• Task requirements
Strip the pictures, then copy the remaining data exactly as it stands.

• Task data
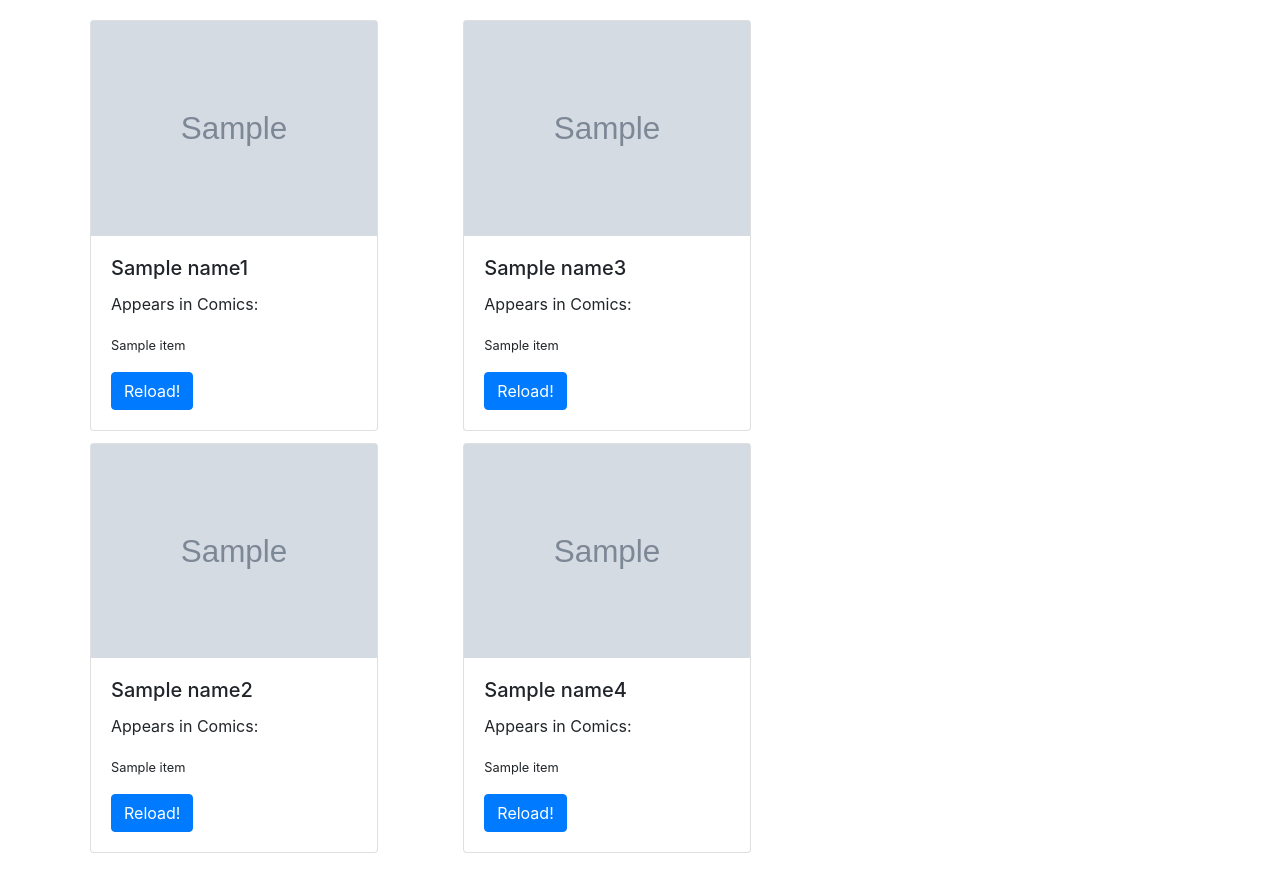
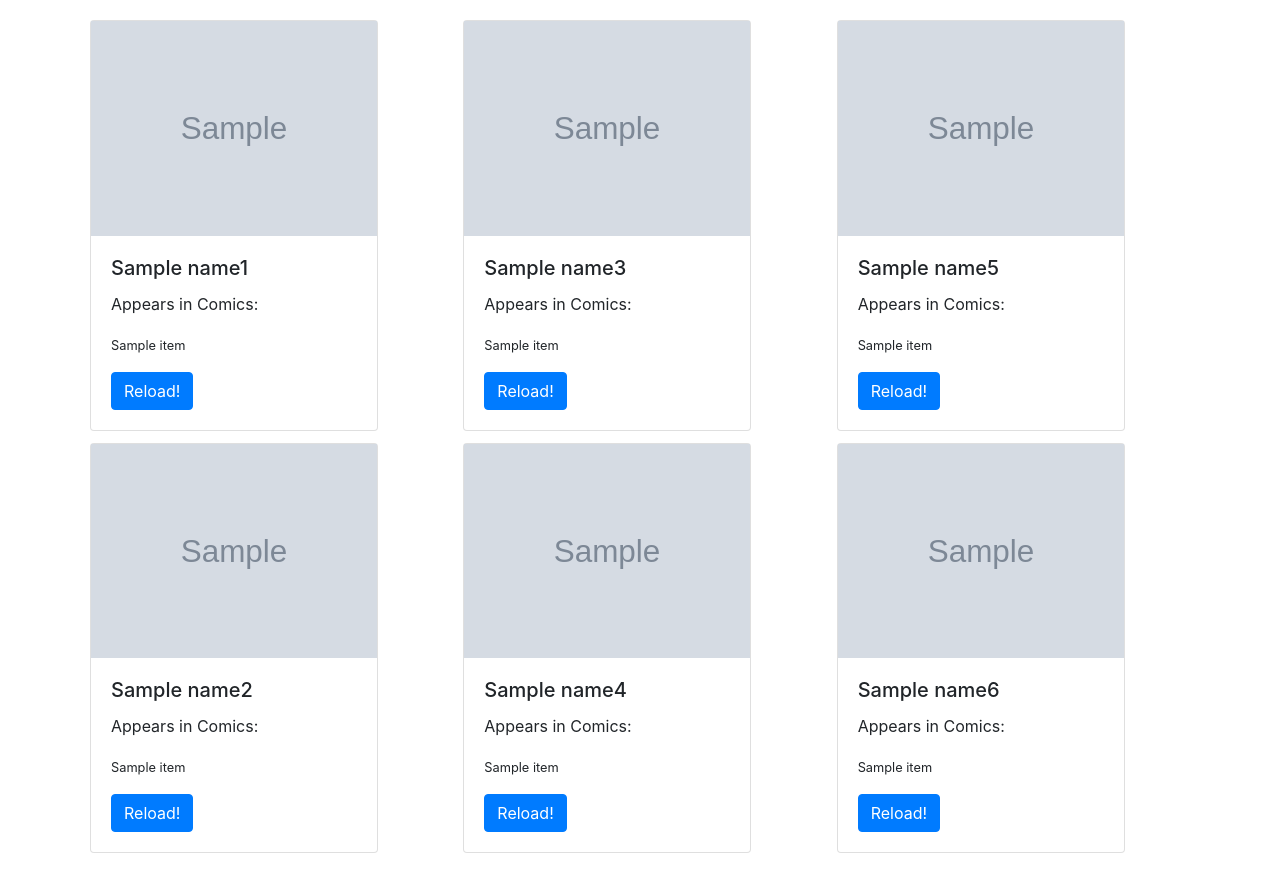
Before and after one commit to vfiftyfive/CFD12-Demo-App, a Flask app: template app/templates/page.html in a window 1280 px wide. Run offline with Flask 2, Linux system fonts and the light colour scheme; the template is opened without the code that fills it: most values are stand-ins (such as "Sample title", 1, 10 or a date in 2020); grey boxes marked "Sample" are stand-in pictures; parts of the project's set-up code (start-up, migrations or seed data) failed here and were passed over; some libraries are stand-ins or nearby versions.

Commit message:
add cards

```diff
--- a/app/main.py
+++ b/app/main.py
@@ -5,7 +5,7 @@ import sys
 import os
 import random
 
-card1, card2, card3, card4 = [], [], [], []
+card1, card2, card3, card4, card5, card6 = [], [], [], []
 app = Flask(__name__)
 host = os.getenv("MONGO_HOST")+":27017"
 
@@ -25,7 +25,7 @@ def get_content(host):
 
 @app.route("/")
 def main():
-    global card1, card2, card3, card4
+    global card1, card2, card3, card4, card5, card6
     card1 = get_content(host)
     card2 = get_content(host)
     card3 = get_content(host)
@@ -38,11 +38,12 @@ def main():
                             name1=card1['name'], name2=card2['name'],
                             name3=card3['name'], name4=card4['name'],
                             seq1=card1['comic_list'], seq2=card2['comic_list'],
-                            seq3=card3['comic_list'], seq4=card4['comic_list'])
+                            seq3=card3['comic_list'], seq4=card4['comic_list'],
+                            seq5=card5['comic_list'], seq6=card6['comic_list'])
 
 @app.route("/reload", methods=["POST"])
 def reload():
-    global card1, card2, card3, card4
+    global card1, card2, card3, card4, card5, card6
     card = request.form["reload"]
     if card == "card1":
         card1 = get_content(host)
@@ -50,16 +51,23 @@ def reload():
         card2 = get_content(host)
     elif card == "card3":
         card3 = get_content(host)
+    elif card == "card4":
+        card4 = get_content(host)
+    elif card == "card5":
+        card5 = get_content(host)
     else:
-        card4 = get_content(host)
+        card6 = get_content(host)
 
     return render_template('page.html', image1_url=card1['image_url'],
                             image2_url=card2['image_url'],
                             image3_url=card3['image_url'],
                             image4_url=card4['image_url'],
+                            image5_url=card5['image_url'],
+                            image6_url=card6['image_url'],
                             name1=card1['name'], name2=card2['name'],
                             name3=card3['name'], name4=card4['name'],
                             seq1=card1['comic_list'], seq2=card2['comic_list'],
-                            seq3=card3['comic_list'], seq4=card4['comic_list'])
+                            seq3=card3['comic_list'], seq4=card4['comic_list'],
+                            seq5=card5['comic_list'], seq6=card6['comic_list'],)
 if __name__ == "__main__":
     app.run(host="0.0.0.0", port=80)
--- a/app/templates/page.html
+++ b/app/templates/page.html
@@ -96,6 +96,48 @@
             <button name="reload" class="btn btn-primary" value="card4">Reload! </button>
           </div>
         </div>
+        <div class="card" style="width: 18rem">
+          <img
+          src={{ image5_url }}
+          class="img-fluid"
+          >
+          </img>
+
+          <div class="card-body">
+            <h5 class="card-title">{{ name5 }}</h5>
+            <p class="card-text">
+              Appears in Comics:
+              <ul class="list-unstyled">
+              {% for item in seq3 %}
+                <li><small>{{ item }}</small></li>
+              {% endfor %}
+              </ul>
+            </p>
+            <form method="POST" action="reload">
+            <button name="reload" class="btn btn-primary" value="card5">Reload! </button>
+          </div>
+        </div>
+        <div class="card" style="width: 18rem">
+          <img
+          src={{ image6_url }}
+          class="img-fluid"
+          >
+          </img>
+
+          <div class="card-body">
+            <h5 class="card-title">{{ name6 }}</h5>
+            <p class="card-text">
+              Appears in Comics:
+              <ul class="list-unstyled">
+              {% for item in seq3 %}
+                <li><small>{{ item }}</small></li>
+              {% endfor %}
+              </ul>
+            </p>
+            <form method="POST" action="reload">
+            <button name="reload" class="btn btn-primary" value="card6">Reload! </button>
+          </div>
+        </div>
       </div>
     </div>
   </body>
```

• Response to this task
Before and after one commit to vfiftyfive/CFD12-Demo-App, a Flask app: template app/templates/page.html in a window 1280 px wide. Run offline with Flask 2, Linux system fonts and the light colour scheme; the template is opened without the code that fills it: most values are stand-ins (such as "Sample title", 1, 10 or a date in 2020); grey boxes marked "Sample" are stand-in pictures; parts of the project's set-up code (start-up, migrations or seed data) failed here and were passed over; some libraries are stand-ins or nearby versions.

Commit message:
add cards

```diff
--- a/app/main.py
+++ b/app/main.py
@@ -5,7 +5,7 @@ import sys
 import os
 import random
 
-card1, card2, card3, card4 = [], [], [], []
+card1, card2, card3, card4, card5, card6 = [], [], [], []
 app = Flask(__name__)
 host = os.getenv("MONGO_HOST")+":27017"
 
@@ -25,7 +25,7 @@ def get_content(host):
 
 @app.route("/")
 def main():
-    global card1, card2, card3, card4
+    global card1, card2, card3, card4, card5, card6
     card1 = get_content(host)
     card2 = get_content(host)
     card3 = get_content(host)
@@ -38,11 +38,12 @@ def main():
                             name1=card1['name'], name2=card2['name'],
                             name3=card3['name'], name4=card4['name'],
                             seq1=card1['comic_list'], seq2=card2['comic_list'],
-                            seq3=card3['comic_list'], seq4=card4['comic_list'])
+                            seq3=card3['comic_list'], seq4=card4['comic_list'],
+                            seq5=card5['comic_list'], seq6=card6['comic_list'])
 
 @app.route("/reload", methods=["POST"])
 def reload():
-    global card1, card2, card3, card4
+    global card1, card2, card3, card4, card5, card6
     card = request.form["reload"]
     if card == "card1":
         card1 = get_content(host)
@@ -50,16 +51,23 @@ def reload():
         card2 = get_content(host)
     elif card == "card3":
         card3 = get_content(host)
+    elif card == "card4":
+        card4 = get_content(host)
+    elif card == "card5":
+        card5 = get_content(host)
     else:
-        card4 = get_content(host)
+        card6 = get_content(host)
 
     return render_template('page.html', image1_url=card1['image_url'],
                             image2_url=card2['image_url'],
                             image3_url=card3['image_url'],
                             image4_url=card4['image_url'],
+                            image5_url=card5['image_url'],
+                            image6_url=card6['image_url'],
                             name1=card1['name'], name2=card2['name'],
                             name3=card3['name'], name4=card4['name'],
                             seq1=card1['comic_list'], seq2=card2['comic_list'],
-                            seq3=card3['comic_list'], seq4=card4['comic_list'])
+                            seq3=card3['comic_list'], seq4=card4['comic_list'],
+                            seq5=card5['comic_list'], seq6=card6['comic_list'],)
 if __name__ == "__main__":
     app.run(host="0.0.0.0", port=80)
--- a/app/templates/page.html
+++ b/app/templates/page.html
@@ -96,6 +96,48 @@
             <button name="reload" class="btn btn-primary" value="card4">Reload! </button>
           </div>
         </div>
+        <div class="card" style="width: 18rem">
+          <img
+          src={{ image5_url }}
+          class="img-fluid"
+          >
+          </img>
+
+          <div class="card-body">
+            <h5 class="card-title">{{ name5 }}</h5>
+            <p class="card-text">
+              Appears in Comics:
+              <ul class="list-unstyled">
+              {% for item in seq3 %}
+                <li><small>{{ item }}</small></li>
+              {% endfor %}
+              </ul>
+            </p>
+            <form method="POST" action="reload">
+            <button name="reload" class="btn btn-primary" value="card5">Reload! </button>
+          </div>
+        </div>
+        <div class="card" style="width: 18rem">
+          <img
+          src={{ image6_url }}
+          class="img-fluid"
+          >
+          </img>
+
+          <div class="card-body">
+            <h5 class="card-title">{{ name6 }}</h5>
+            <p class="card-text">
+              Appears in Comics:
+              <ul class="list-unstyled">
+              {% for item in seq3 %}
+                <li><small>{{ item }}</small></li>
+              {% endfor %}
+              </ul>
+            </p>
+            <form method="POST" action="reload">
+            <button name="reload" class="btn btn-primary" value="card6">Reload! </button>
+          </div>
+        </div>
       </div>
     </div>
   </body>
```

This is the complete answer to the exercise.